Mediterranean diet could lower the risk of cardiovascular disease in the UK
Britons eating a Mediterranean diet could lower their risk of developing heart disease and stroke, according to research published in the open access journal BMC Medicine.
In this study, the first of its kind carried out in a UK population, the researchers found that healthy individuals with greater adherence to a Mediterranean-type diet had 6 to 16% lower risk of future cardiovascular disease compared to individuals who had poor adherence.
Dr Nita Forouhi, lead author from the Medical Research Council Epidemiology Unit at the University of Cambridge, UK, said: "We estimate that one in 25 of all new cardiovascular disease cases or one in eight cardiovascular deaths in our UK based study population could potentially be avoided if this population increased their adherence to the Mediterranean diet."
The Mediterranean diet is typically high in fruits, vegetables, whole grains, nuts and olive oil, while low in red meats and moderate in dairy, fish, poultry and wine. The UK National Institute for Health and Care Excellence (NICE) recommends a Mediterranean style diet for people already diagnosed with cardiovascular disease to prevent further episodes of heart attack or stroke. However, the association of the Mediterranean diet with preventing cardiovascular disease in the first instance or preventing further episodes has not been examined in the UK until now.
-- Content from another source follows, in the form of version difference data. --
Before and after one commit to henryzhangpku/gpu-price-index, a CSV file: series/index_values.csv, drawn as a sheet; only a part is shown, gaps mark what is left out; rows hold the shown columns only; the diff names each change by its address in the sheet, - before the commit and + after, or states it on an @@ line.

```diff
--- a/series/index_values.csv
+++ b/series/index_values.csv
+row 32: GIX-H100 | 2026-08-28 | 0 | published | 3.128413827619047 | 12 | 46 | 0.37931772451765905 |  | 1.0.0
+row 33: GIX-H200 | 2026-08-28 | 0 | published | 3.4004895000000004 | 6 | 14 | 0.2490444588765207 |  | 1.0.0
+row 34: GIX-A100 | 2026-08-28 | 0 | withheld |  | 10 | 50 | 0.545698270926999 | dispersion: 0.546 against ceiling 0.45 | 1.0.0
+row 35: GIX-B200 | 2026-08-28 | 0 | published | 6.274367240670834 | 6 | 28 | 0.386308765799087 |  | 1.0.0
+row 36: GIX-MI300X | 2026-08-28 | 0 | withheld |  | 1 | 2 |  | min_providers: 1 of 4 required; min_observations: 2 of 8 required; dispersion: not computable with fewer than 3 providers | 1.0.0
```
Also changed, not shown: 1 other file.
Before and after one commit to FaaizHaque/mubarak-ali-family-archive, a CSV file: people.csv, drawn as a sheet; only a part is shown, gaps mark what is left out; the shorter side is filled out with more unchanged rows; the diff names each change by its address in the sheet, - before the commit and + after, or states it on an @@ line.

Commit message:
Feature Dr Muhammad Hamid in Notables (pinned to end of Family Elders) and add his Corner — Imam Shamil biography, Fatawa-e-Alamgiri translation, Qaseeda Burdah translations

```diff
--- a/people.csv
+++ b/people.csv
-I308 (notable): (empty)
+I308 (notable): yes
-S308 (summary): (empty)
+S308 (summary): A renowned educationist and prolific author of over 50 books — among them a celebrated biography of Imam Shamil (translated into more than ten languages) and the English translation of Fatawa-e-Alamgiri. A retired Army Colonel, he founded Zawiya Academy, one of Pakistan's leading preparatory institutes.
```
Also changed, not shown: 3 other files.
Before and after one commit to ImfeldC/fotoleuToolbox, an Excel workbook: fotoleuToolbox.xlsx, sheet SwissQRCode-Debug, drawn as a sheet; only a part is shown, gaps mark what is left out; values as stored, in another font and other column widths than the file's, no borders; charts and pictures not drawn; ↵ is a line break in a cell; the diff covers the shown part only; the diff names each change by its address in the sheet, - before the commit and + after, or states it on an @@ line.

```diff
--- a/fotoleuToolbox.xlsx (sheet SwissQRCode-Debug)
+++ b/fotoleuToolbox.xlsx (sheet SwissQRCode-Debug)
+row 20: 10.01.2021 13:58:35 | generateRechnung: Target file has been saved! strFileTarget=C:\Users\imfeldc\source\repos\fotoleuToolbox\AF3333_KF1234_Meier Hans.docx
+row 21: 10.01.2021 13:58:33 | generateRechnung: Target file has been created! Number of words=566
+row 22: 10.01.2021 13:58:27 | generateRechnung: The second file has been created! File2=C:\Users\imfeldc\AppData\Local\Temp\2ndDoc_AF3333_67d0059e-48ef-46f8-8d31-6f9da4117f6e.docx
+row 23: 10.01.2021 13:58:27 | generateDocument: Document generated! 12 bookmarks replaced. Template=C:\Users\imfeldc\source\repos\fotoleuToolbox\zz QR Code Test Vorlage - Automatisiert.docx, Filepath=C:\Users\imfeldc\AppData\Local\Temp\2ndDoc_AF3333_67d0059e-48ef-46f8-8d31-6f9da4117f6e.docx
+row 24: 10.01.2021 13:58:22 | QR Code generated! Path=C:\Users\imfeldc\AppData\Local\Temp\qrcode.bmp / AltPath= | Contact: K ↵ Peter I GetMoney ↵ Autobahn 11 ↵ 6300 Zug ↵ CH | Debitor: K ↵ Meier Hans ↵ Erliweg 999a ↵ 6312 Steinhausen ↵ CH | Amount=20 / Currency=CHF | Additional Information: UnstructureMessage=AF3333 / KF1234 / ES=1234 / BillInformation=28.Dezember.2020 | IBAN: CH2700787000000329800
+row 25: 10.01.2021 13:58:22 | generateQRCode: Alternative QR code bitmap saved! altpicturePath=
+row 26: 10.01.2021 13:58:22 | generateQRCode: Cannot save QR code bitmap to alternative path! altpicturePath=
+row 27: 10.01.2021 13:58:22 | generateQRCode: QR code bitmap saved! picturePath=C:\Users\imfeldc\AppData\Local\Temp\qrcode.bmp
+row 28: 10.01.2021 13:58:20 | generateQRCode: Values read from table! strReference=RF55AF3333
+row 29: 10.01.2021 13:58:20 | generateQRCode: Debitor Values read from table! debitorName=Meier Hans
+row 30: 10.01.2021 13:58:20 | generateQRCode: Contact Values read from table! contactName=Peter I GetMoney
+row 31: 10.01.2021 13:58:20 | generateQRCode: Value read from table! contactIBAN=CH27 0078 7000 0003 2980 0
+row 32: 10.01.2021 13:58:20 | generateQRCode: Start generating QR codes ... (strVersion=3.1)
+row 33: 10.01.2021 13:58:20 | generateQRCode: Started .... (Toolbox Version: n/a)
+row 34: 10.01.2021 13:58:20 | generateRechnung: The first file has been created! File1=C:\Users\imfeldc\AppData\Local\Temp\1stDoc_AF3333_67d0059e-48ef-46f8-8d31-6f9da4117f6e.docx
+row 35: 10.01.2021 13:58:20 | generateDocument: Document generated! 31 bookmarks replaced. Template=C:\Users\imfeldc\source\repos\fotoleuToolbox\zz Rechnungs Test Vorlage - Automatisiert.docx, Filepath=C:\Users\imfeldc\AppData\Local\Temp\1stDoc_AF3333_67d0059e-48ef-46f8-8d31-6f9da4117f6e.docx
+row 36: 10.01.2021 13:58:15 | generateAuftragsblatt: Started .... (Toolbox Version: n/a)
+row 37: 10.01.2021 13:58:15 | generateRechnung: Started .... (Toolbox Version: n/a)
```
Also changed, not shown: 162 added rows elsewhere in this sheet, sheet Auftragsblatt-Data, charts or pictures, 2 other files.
Dr Forouhi adds: "The benefits of the Mediterranean diet for cardiovascular health are well documented in countries of the Mediterranean region, but this is the first study to evaluate this in the UK. If our findings are broadly representative of the overall UK population, then we can assume that higher level of adherence to the Mediterranean diet could have significant impact in lowering the cardiovascular disease burden in the UK."
The researchers collected data from 23,902 initially healthy Britons taking part in the EPIC-Norfolk prospective cohort study. The participants' diets were measured using food frequency questionnaires and participants were followed up for an average of 12 to 17 years to investigate the association between adherence to the Mediterranean diet and the occurrence of new-onset CVD and deaths during that time.
The Mediterranean diet was defined using a 15 point score based on guideline recommendations from a Mediterranean dietary pyramid published by the Mediterranean Diet Foundation. This is the first time these guidelines have been tested for their associations with health. There are other definitions of what constitutes a Mediterranean diet, but when alternative definitions were used in this study, the findings were broadly similar.
Dr Forouhi adds: "Encouraging greater adoption of the Mediterranean diet looks like a promising component of a of a wider strategy to help prevent cardiovascular disease, including other important factors such as not smoking and maintaining a healthy weight, blood cholesterol and blood pressure."
The authors acknowledge that these findings are based on an observational study and so a cause and effect relationship cannot be assumed. However, they were careful to make comprehensive adjustments for lifestyle and other factors that could potentially distort the findings, and together with the consistency of results with other studies elsewhere, their current findings provide robust evidence for a link.
Dr Forouhi concludes: "Our study shows that higher versus lower adherence to a Mediterranean-type diet is linked with lower future CVD risk in the UK but our challenge now is to understand the social, economic and cultural factors that might support or prevent people being able to keep to this dietary pattern in the UK."